An Earthquake Strikes Japan

Nanaka interviews American teachers at the Sendai Station a day after the earthquake struck. 

Shortly before midnight on February 13, a magnitude 7.3 earthquake struck northeastern Japan. The epicenter was just off the coast of the Fukishima and Miyagi prefectures, where I live. In 2011, the Great East Japan Earthquake devastated the area, leading to a tsunami and a meltdown at a nuclear power plant.

More than 140 people suffered minor injuries due to falling debris and shattered glass. Hundreds of thousands of homes temporarily lost power. “I was in a loft watching a video, and suddenly everything started to shake,” said 12-year-old Miori Araki. “It was a big shake, and I felt scared.”

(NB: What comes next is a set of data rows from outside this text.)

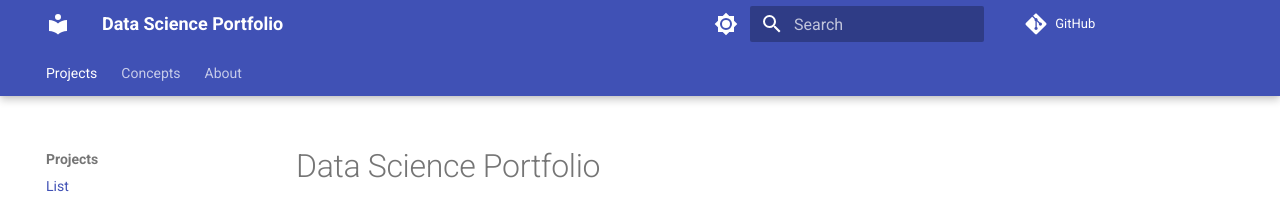
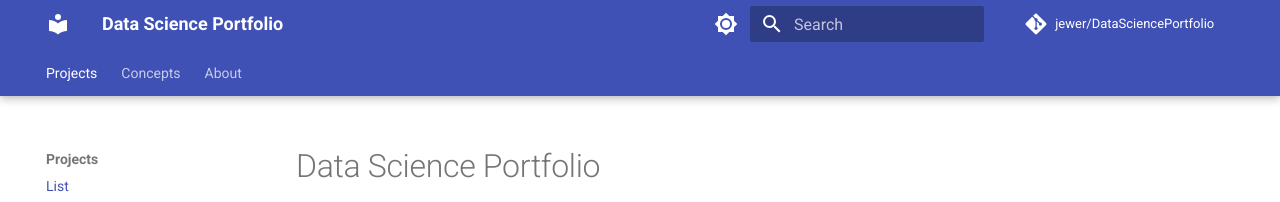
Before and after one commit to jewer/DataSciencePortfolio, an MkDocs documentation site: the page built from docs/projects/index.md, in a window 1280 px wide. Shown: the top 202 px of the page. Built offline with MkDocs 1.6.1 and Material for MkDocs 9.7.7, drawn with Linux system fonts in a browser that asks for light colours; comment, search, counter and statistics services are not loaded.

Commit message:
Try this

```diff
--- a/mkdocs.yml
+++ b/mkdocs.yml
@@ -1,5 +1,7 @@
 site_name: Data Science Portfolio
 repo_url: https://github.com/jewer/DataSciencePortfolio
+repo_name: 'jewer/DataSciencePortfolio'
+docs_dir: docs/
 theme:
   name: material
   palette:
```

The following day, I visited the Sendai Station, a major railway hub. Parts of the wall had been damaged, leaving debris on the floor. With operations suspended, a crowd of people had gathered at the ticket gate. I spoke with three Americans who work as English teachers in nearby areas. They were waiting to get back home.

“We were at a convenience store, and the ground started to shake,” one of the teachers said. “That was the biggest earthquake I’ve experienced, and it was pretty scary. We ran out of the store. I was shocked.”

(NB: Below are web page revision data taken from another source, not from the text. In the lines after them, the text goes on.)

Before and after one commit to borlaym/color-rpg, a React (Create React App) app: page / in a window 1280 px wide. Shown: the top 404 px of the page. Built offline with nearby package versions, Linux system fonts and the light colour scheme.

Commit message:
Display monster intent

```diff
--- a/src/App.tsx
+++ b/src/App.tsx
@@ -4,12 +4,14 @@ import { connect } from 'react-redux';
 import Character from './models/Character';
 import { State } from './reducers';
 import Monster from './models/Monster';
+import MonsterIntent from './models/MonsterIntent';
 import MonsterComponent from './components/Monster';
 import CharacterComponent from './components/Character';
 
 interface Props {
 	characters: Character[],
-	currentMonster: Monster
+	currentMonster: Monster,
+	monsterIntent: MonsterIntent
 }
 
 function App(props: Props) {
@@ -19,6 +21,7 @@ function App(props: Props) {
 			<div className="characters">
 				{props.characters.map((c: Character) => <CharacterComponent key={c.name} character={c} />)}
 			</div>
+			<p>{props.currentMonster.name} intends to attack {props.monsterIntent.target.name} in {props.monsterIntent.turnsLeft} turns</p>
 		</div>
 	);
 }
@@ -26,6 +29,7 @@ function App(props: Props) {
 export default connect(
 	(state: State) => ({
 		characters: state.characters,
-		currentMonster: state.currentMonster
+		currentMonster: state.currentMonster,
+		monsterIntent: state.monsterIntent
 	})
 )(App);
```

At the Zuihōden Temple, a historic mausoleum complex in the Miyagi Prefecture, more than 100 stone lanterns and memorial towers near the entrance had collapsed.

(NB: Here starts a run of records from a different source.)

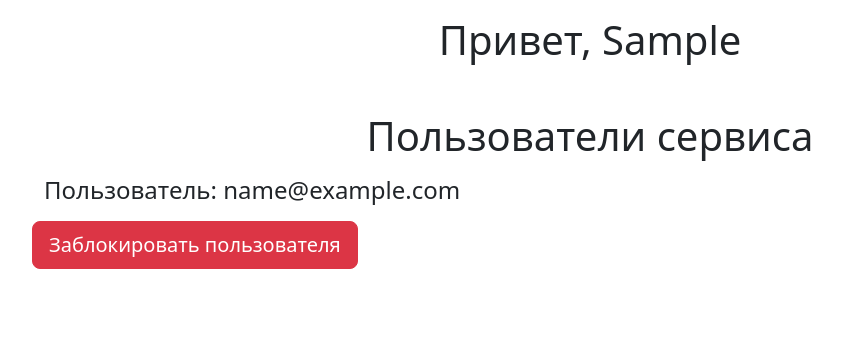
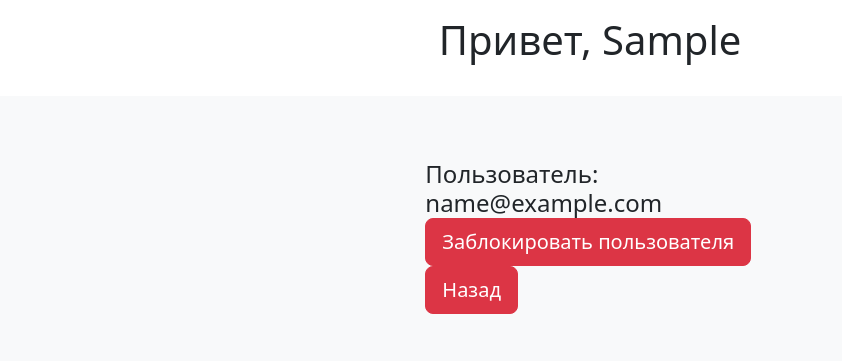
Before and after one commit to SergeiVokhminov/Course_PR_4, a Django app: page /users/user_list/ in a window 1280 px wide. Shown: the part 56-417 px from the top of the page, without its empty margins (50-892 px from the left). Run offline with Django 5.2, Linux system fonts and the light colour scheme; the visitor is signed in with stand-in values (Sample User, id 1); data comes from the database, SQL or seed files in the repository; some libraries are stand-ins or nearby versions.

Commit message:
обновлены шаблоны страниц в приложении users

```diff
--- a/users/templates/users/login.html
+++ b/users/templates/users/login.html
@@ -12,7 +12,7 @@
                         {% csrf_token %}
                         {{ form.as_p }}
                         <button type="submit" class="btn btn-primary">Войти</button>
-                        <a class="btn btn-primary" href="/" role="button">
+                        <a class="btn btn-primary" href="{% url 'users:password_reset' %}" role="button">
                             Восстановить пароль
                         </a>
                         <a class="btn btn-primary" href="{% url 'mailing:home' %}">Отмена</a>
--- a/users/templates/users/user_form.html
+++ b/users/templates/users/user_form.html
@@ -8,7 +8,7 @@
         <button class="btn btn-primary" type="submit">
             Сохранить
         </button>
-        <a class="btn btn-secondary" href="{% url 'users:users_detail' user.pk %}">Отмена</a>
+        <a class="btn btn-secondary" href="{% url 'users:user_detail' user.pk %}">Отмена</a>
     </form>
 </div>
 {% endblock %}
--- a/users/templates/users/user_list.html
+++ b/users/templates/users/user_list.html
@@ -1,23 +1,24 @@
 {% extends 'mailing/base.html' %}
 {% block title %}Страница пользователей{% endblock %}
 {% block content %}
+<div class="album py-5 bg-body-tertiary">
     <div class="container">
+        {% for user in object_list %}
+        <div class="row row-cols-1 row-cols-sm-2 row-cols-md-3 g-3">
             <div class="container mt-3">
-        <h1 class="my-0 font-weight-normal text-center">Пользователи сервиса</h1>
-    </div>
-    {% for user in object_list %}
                 <div class="container mt-3">
-        <h4 class="my-0 font-weight-normal">Пользователь: {{user}}</h4>
-    </div>
-    {% if user.is_active %}
-    <div class="btn-group mt-3">
-        <form action="{% url 'users:users_block' user.pk %}" method="post">
+                    <h4 class="my-0 font-weight-normal">Пользователь: {{user.email}}</h4>
+                    <form action="{% url 'users:user_block' user.pk %}" method="post">
                         {% csrf_token %}
-            <button class="btn btn-lg btn-block btn-danger" role="button" type="submit">Заблокировать пользователя
+                        <button class="btn btn-lg btn-block btn-danger" role="button" type="submit">
+                            Заблокировать пользователя
                         </button>
+                        <a class="btn btn-lg btn-block btn-danger" href="{% url 'mailing:home' %}" role="button">Назад</a>
                     </form>
                 </div>
-    {% endif %}
+            </div>
+        </div>
         {% endfor %}
     </div>
+</div>
 {% endblock %}
```
Also changed, not shown: users/templates/users/user_detail.html (+5 -9 lines). Lines whose indentation alone changed are shown as unchanged.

The quake damaged stone lanterns and memorial structures at the historic Zuihōden Temple. 


Yuka Hasebe was at home with her two children when the quake struck. “I felt that I needed to protect my kids and keep the furniture from falling on us,” she said.

Due to disaster preparedness drills at school, the children knew not to go near the windows. They hid under a sturdy table and stayed safe. Hasabe recalled the deadly earthquake of 2011. 

“I know what to do,” she said. “We slept in our clothes without changing into our pajamas so that we could evacuate quickly [in case of aftershocks]. It’s important to always be prepared because we never know when a disaster will happen.” 

Japan is prone to earthquakes and volcanic eruptions because of its location along the Pacific Rim of Fire. According to the Japan Meteorological Agency, the February 13 tremblor was an aftershock of the 2011 quake. 


Nanaka’s home suffered minor damage during the earthquake. 

Photos courtesy of the author